New Logo Commemorates Park’s Centennial Anniversary in 2016
In 2016, Hawai‘i Volcanoes National Park will celebrate a century of caring for, and connecting people to, the remarkable landscape, native plants and animals and Hawaiian culture linked with Kīlauea and Mauna Loa volcanoes.
The park’s new centennial logo depicts the three elements that define Hawai‘i Volcanoes National Park: culture, geology, and biology.
In the center, Halema‘uma‘u Crater erupts on Kīlauea under a starry night sky. Massive, active Mauna Loa towers above the erupting crater. A nēnē is seen in flight and is a reminder of the success of the park’s nēnē recovery efforts. On the right “hip,” a petroglyph represents the human story behind the lava rock carvings found in the park at Pu‘u Loa Petroglyphs. On the left, the lehua blossom, a sacred flower of Pelehonuamea, the Hawaiian volcano goddess, symbolizes the native ‘ōhi‘a tree found throughout the park.
Organizations that wish to use the park’s centennial logo can contact centennial coordinator Jessica Ferracane at (808) 985-6018 or via email, email@example.com, for details.
Centennial events are planned in the park from Jan. 1, 2016 through the end of 2016, including a monthly ranger-guided Centennial Hike Series, with a complementary After Dark in the Park program. The park’s annual Cultural Festival & BioBlitz, scheduled for Sat., Aug. 27, 2016 (a fee-free day), will showcase how Hawaiian cultural practices weave science and stewardship together.

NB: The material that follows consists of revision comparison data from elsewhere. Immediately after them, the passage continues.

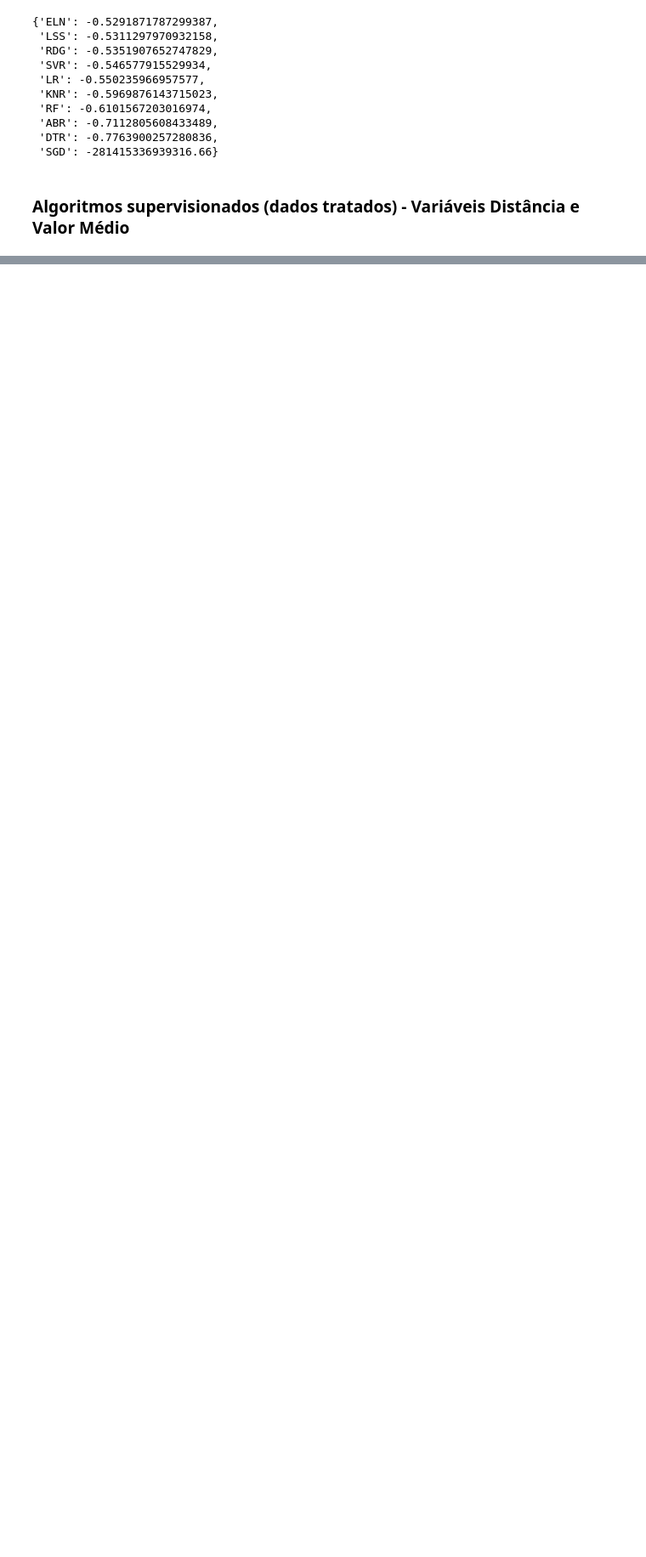
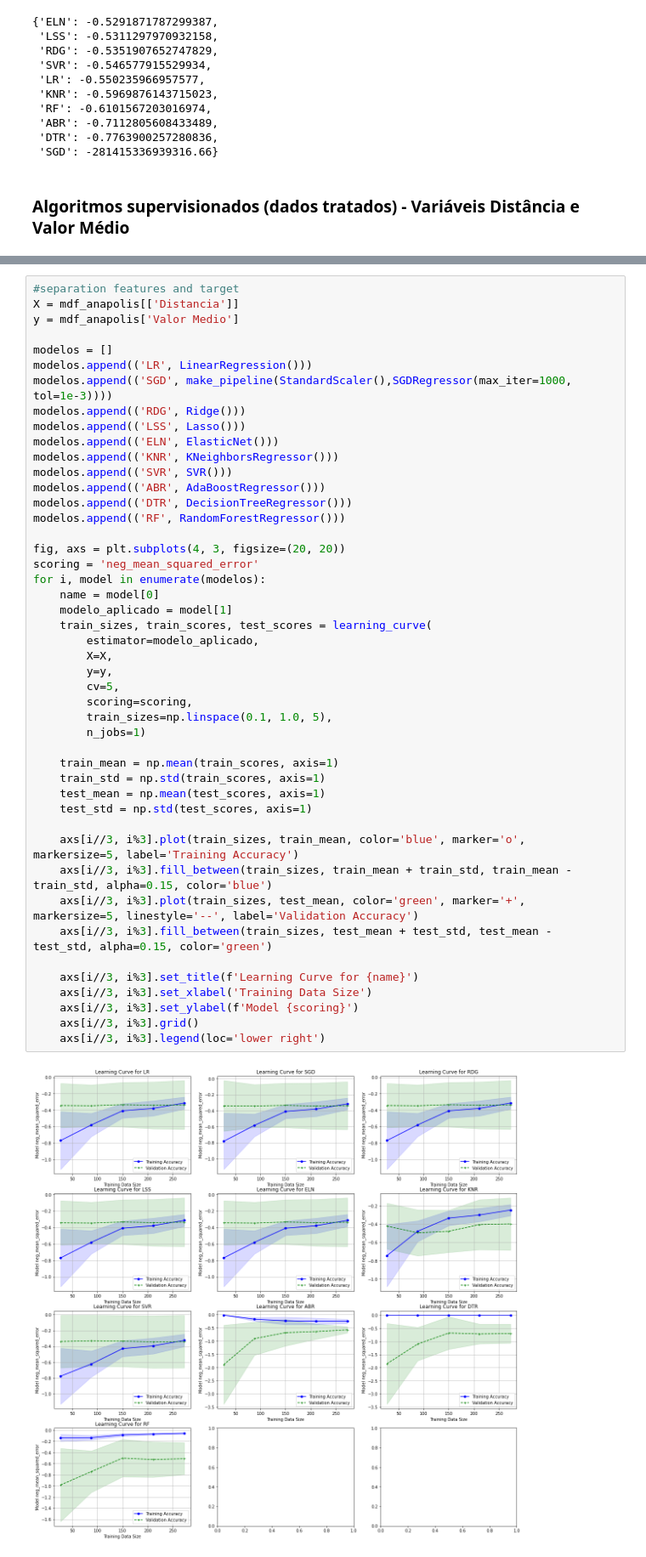
Before and after one commit to lucastsc/eletromagnetism, a Jupyter notebook: electromagnetism.ipynb, the cells around one changed output, grey strips where cells are left out. Shown at 85% size. Saved outputs shown, nothing was run; the diff lists cells and outputs as text; blank space fills up the shorter version.

Commit message:
feat: add learning curve to the notebook

```diff
--- a/electromagnetism.ipynb
+++ b/electromagnetism.ipynb
@@ -697,0 +701,48 @@ sorted_performance
+# %%
+#separation features and target
+X = mdf_anapolis[['Distancia']]
+y = mdf_anapolis['Valor Medio']
+
+modelos = []
+modelos.append(('LR', LinearRegression()))
+modelos.append(('SGD', make_pipeline(StandardScaler(),SGDRegressor(max_iter=1000, tol=1e-3))))
+modelos.append(('RDG', Ridge()))
+modelos.append(('LSS', Lasso()))
+modelos.append(('ELN', ElasticNet()))
+modelos.append(('KNR', KNeighborsRegressor()))
+modelos.append(('SVR', SVR()))
+modelos.append(('ABR', AdaBoostRegressor()))
+modelos.append(('DTR', DecisionTreeRegressor()))
+modelos.append(('RF', RandomForestRegressor()))
+
+fig, axs = plt.subplots(4, 3, figsize=(20, 20))
+scoring = 'neg_mean_squared_error'
+for i, model in enumerate(modelos):
+    name = model[0]
+    modelo_aplicado = model[1]
+    train_sizes, train_scores, test_scores = learning_curve(
+        estimator=modelo_aplicado,
+        X=X,
+        y=y,
+        cv=5,
+        scoring=scoring,
+        train_sizes=np.linspace(0.1, 1.0, 5),
+        n_jobs=1)
+
+    train_mean = np.mean(train_scores, axis=1)
+    train_std = np.std(train_scores, axis=1)
+    test_mean = np.mean(test_scores, axis=1)
+    test_std = np.std(test_scores, axis=1)
+
+    axs[i//3, i%3].plot(train_sizes, train_mean, color='blue', marker='o', markersize=5, label='Training Accuracy')
+    axs[i//3, i%3].fill_between(train_sizes, train_mean + train_std, train_mean - train_std, alpha=0.15, color='blue')
+    axs[i//3, i%3].plot(train_sizes, test_mean, color='green', marker='+', markersize=5, linestyle='--', label='Validation Accuracy')
+    axs[i//3, i%3].fill_between(train_sizes, test_mean + test_std, test_mean - test_std, alpha=0.15, color='green')
+
+    axs[i//3, i%3].set_title(f'Learning Curve for {name}')
+    axs[i//3, i%3].set_xlabel('Training Data Size')
+    axs[i//3, i%3].set_ylabel(f'Model {scoring}')
+    axs[i//3, i%3].grid()
+    axs[i//3, i%3].legend(loc='lower right')
+# %% [output]
+[figure, added]
```
Also changed, not shown: parts of 3 cells of this notebook.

The park’s new Centennial web page features a new multimedia video, 100 Years in 100 Seconds, which highlights 100 years of volcanic eruptions in 100 seconds. In a second video, Share Your Story, Park Ranger Andrea Kaawaloa-Okita shares her story as a fourth-generation employee of Hawai‘i Volcanoes and the importance of connecting the next generation to their national park. The web page will be updated with a centennial calendar of events.
Founded on Aug. 1, 1916, Hawai‘i Volcanoes was the 15th national park established in the U.S., and celebrates its centennial anniversary along with the National Park Service itself, which turns 100 on Aug. 25, 2016.